Heads up: you’re going to be doing a lot of scrolling.
You have probably seen a lot of long form infographics floating around the web. There’s a reason for this. According to the Pinterest study we conducted earlier this year, the most popular infographic dimensions are a height that is nine times the width–so, infographics that make you scroll for a bit.
Marketing experts are stressing the popularly and effectiveness of visual content. Long form infographics are essentially articles in visual form, usually containing an introduction, statistics and interesting facts, and a conclusion. They are easy to digest and highly shareable. In fact, many articles you see these days will also be accompanied by an infographic visualizing the article that can be shared across platforms.
We’ve assembled six basic templates for your long form infographic design.
A long form infographic offers you enough space to tell a story. How do you tell a story through an infographic?
A good way to do this is to use a character that leads you through the story from the beginning to the end.
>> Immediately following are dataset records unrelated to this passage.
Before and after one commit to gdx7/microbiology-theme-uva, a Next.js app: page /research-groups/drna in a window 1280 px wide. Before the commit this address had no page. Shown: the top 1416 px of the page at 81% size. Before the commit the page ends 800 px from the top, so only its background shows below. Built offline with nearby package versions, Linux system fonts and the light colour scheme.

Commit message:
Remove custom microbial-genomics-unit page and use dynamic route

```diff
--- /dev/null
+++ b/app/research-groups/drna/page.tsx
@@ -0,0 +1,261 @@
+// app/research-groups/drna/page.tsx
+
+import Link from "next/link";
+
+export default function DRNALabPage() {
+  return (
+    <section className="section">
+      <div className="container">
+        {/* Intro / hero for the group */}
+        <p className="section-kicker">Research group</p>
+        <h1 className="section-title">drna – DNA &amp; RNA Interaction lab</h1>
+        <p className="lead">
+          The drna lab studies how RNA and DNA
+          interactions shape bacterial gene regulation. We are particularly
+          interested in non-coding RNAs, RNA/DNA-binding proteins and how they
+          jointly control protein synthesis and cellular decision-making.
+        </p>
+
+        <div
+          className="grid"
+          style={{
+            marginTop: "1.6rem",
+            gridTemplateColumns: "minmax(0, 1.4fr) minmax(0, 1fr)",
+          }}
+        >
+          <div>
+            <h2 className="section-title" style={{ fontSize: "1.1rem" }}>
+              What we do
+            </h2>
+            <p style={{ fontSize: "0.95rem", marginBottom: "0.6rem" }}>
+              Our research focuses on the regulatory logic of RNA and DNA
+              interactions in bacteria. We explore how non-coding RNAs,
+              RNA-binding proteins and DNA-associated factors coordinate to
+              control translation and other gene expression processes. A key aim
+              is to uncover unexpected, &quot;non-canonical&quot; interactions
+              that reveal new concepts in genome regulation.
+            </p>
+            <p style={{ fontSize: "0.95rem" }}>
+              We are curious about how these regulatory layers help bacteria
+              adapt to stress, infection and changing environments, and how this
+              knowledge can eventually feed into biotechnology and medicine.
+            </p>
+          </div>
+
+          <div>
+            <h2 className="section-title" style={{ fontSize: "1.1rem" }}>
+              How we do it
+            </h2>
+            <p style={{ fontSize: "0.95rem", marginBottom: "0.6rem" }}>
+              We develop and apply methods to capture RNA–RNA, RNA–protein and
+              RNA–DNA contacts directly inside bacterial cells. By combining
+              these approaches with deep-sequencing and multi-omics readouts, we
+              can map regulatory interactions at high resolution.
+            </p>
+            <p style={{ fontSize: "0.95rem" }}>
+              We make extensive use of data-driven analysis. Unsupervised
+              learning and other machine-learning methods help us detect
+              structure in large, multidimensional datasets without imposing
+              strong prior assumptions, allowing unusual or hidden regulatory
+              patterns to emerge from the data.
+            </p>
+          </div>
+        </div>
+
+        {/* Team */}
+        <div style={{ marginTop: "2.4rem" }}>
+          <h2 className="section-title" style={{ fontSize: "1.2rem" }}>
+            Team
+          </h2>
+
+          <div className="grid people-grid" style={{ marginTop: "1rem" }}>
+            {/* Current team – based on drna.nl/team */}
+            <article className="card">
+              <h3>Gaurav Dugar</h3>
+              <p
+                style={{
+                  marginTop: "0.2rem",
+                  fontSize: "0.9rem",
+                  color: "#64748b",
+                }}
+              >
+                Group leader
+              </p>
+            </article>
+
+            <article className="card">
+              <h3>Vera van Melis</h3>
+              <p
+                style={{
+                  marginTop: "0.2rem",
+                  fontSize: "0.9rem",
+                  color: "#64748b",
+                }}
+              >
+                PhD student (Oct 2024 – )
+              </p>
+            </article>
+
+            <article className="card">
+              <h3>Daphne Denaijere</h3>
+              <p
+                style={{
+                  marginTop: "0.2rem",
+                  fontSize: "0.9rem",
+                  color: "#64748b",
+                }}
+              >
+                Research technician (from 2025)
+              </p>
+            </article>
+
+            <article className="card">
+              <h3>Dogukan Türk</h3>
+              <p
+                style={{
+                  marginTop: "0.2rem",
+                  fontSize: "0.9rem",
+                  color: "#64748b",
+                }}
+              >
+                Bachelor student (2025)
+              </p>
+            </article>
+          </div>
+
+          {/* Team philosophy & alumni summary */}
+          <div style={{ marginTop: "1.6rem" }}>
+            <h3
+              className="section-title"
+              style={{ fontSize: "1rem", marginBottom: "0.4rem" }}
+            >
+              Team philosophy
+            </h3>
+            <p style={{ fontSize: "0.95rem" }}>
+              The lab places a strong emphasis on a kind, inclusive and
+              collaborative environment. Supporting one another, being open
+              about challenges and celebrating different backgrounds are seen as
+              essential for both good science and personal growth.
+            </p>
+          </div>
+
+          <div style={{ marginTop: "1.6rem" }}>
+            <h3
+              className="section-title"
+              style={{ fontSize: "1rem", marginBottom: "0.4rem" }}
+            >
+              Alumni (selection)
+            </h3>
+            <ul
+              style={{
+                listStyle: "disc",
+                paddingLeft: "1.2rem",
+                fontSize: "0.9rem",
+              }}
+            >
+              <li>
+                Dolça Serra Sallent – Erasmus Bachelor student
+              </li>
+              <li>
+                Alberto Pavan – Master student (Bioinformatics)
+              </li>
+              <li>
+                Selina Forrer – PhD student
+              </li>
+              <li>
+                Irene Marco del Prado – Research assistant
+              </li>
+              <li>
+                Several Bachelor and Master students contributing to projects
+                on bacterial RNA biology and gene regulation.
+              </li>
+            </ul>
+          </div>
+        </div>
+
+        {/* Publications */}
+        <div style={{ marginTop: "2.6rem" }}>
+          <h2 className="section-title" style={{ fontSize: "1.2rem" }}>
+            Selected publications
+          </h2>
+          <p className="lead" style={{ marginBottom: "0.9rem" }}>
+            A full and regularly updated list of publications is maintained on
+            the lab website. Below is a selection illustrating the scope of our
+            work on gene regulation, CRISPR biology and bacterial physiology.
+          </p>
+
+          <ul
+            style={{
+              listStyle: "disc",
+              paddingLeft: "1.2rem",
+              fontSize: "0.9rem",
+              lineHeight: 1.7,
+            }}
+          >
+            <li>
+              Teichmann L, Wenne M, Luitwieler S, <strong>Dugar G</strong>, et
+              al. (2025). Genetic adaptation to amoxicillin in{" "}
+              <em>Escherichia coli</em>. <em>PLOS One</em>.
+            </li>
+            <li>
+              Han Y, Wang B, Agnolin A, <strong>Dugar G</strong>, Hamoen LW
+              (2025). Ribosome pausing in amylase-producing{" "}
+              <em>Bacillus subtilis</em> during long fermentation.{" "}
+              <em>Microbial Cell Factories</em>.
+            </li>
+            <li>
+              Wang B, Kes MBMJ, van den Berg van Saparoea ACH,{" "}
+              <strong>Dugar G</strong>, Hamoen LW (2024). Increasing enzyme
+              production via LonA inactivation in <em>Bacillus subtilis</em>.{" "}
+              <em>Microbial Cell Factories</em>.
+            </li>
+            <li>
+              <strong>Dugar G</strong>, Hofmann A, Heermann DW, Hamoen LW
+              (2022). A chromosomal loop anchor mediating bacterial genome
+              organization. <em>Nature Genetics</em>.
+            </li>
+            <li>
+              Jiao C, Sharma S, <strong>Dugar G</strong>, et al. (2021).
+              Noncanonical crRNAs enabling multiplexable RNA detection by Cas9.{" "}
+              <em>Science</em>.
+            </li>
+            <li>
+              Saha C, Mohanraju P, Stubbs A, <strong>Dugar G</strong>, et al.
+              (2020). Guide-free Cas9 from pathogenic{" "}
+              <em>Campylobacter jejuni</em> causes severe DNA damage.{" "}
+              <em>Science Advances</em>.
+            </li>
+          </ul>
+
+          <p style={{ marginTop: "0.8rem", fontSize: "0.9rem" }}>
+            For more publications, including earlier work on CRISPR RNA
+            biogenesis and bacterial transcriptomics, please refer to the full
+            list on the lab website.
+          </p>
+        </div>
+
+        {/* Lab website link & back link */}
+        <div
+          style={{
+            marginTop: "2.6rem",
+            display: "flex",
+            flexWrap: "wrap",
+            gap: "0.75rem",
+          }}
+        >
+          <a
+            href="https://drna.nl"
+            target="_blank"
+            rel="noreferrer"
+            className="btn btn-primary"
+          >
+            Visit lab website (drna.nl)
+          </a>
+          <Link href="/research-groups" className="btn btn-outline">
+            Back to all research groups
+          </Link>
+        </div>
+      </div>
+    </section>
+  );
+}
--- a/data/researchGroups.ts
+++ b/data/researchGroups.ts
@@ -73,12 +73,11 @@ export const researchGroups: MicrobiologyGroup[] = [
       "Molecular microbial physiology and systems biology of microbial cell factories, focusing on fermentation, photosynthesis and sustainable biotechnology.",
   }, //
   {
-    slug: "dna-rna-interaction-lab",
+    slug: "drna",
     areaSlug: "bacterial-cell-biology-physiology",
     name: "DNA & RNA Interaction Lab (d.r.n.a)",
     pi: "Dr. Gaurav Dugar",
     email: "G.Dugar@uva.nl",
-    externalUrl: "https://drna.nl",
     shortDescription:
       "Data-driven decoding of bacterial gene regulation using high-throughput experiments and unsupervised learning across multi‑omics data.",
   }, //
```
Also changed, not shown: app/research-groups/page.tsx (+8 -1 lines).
Take this infographic, for example. The little bird greets the reader at the beginning and leads them from point to point to the end. Infographics with fun icons are popular (Neil Patel is notorious for using them) so don’t hesitate to use them as a connective feature of your infographic design.
Your infographic should also have a clear introduction where you set up the question or problem that will be addressed. There should be some sort of emotional drive to your story–something that will hook the reader in the introduction and will entice them to read further. Setting up your infographic with a problem that needs solving or a question that needs answering will give the reader incentive to read through to the end.
A sectional long form infographic divides the information into distinct sections that don’t necessarily follow a consecutive story, but that still contribute to the overall understanding of a topic. For example, a section long form infographic will have a section for statistical charts, a section for quotes, a section for pictograms, etc. Sectional infographics tend to look like collages.
Sectional long form infographics are a great way to give a run-down of general information about a topic–for example, stats, facts and thoughts about a new product. This form of infographic is popular among marketers, and will often make use of personalized icons and images to make them more flashy.
Take this infographic by Neil Patel.
Keep in mind that a good sectional infographic still needs to be cohesive. Use a consistent colour scheme or font/icon style to hold your sections together.
Flowcharts connect points and illustrate processes, making them great for long form infographics. Just make sure to design your flowchart in a way that isn’t tangled and confusing. (It’s always a good idea to draw a draft of your infographic design before you create it digitally). When it comes to flowcharts, a top to bottom design is usually the easiest to follow.
Timelines are also an effective way to present information that flows. Using a flow-chart/tree layout, connect points with a line running down the middle of the infographic. The infographic below uses both a timeline to connect the points and sections to divide the decades from one another. Vertical timelines are the more popular style, as they are easy to scroll down.
This one is very straight-forward. List long form infographics are just that: lists. Use a uniform font style or icon to indicate each point and connect them all together.
Remember that just because it’s a list doesn’t mean that it has to be boring! Use fun font style and icons for each bullet point.
Long form infographics that follow a step-by-step process are also a popular style. Basically, treat your infographic as a small how-to manual. The infographic below is divided into chapters, ebook style, making it easy to refer to specific parts of the infographic.
Start from the ground and work towards the end product. Use examples in the form of images and links in your infographic like you would in a step-by-step article.
That being said, even though long form infographics allow you to pack more information into one graphic than shorter versions, it’s important not to go overboard. You still want your long form infographic to be coherent, with a tight design.
The thing to remember is that although long form infographics have a lot of information, they still need to be quick to read.
This means that you still need to cut and condense information to get right to the point.
That’s the long and the short of it! Please feel free to leave any questions in the comments below.